How can planners understand places in a rich, meaningful, and yet systematic way? This module examines how qualitative approaches can be used in planning practice and research. Qualitative methods are particularly useful in answering why and how questions; investigating differing perceptions and values; understanding unique situations; and helping describe complex situations.
Focused on learning-by-doing, the class examines how to design a qualitative research project and reviews a range of data collection and analysis methods useful in community and organizational environments. With the aid of well-thought-out conceptual frameworks, qualitative research can be designed to make a coherent and meaningful argument. Students learn about collecting and reviewing artifacts, observing places, asking questions, engaging with diverse groups, and using visual techniques. Such data are frequently organized into specific kinds of outputs including case studies, scenarios, and evaluations. Students will try out these approaches in weekly exercises.
By the end of the class, students will be able to:
1. Identify the range of qualitative methods commonly used in planning practice globally, including methods planners use themselves and those used in research planners commission and/or read.
2. Use different qualitative data collection and analytical approaches.
3. Comprehend the strengths and limitations of qualitative approaches and how they can be combined with other methods (mixed-method approaches).
4. Understand how qualitative methods can aid more complex and systematic understanding of urban places.
5. Critically assess qualitative research designs and outputs.
6. Design common forms of qualitative studies (e.g., assessing existing conditions, evaluating an intervention, preparing a case study, and developing future scenarios).
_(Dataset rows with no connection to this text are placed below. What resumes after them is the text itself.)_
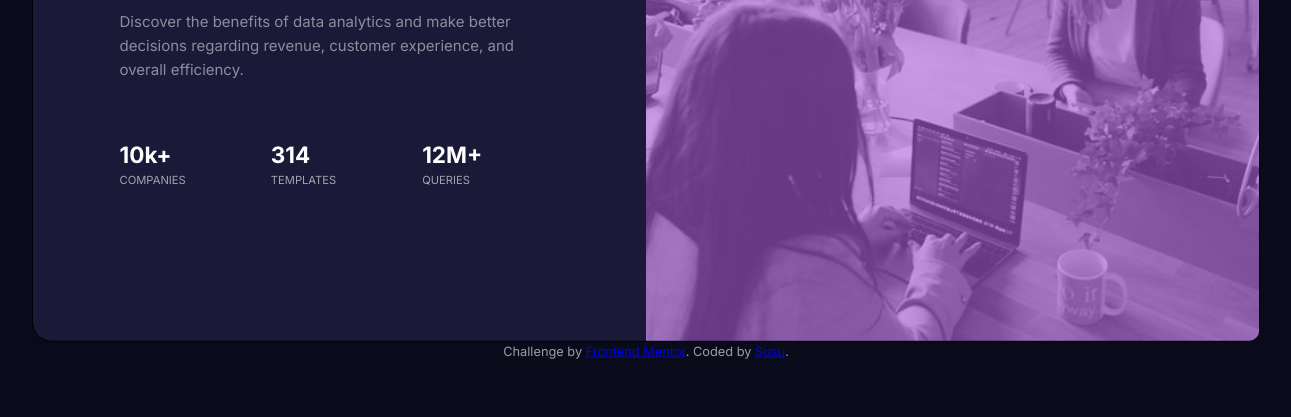
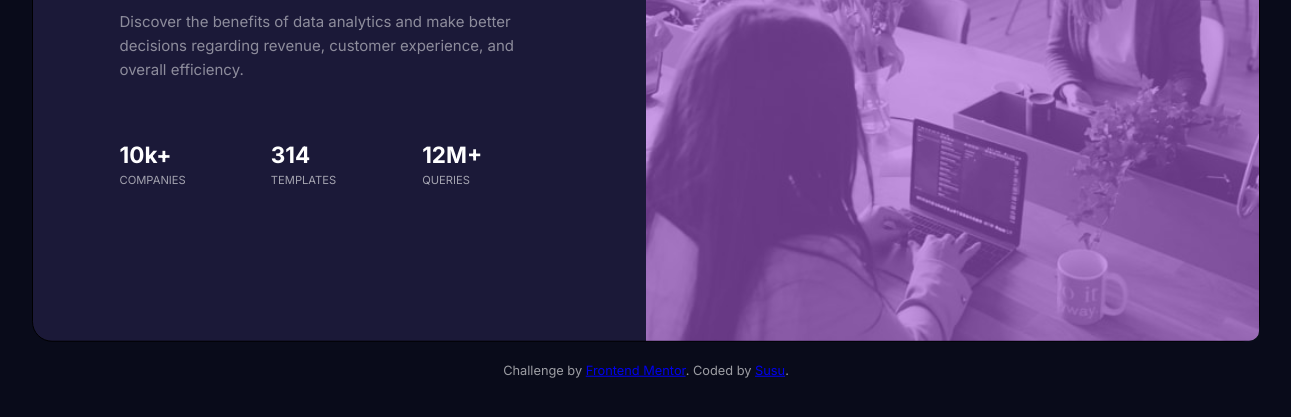
Before and after one commit to Susu-spec/preview-card, a plain HTML site: page index.html in a window 1536 px wide. Shown: the part 269-686 px from the top of the page, without its empty margins (122-1413 px from the left). Drawn offline with Linux system fonts and the light colour scheme.

Commit message:
Add: Slight change

```diff
--- a/style.css
+++ b/style.css
@@ -3,6 +3,7 @@
     margin: 0;
     padding: 0;
     box-sizing: border-box;
+    cursor: default;
 }
 
 body {
@@ -29,6 +30,10 @@ section {
 
 span {
     color: hsl(277, 64%, 61%);
+}
+
+a {
+    cursor: pointer;
 }
 
 .image {
@@ -204,6 +209,6 @@ div p {
     }
 
     .attribution {
-        transform: translate(50%, 300%);
+        transform: translate(50%, 400%);
     }
 }
```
7. Appreciate ethical issues in qualitative research and their relationship to planning ethics more generally.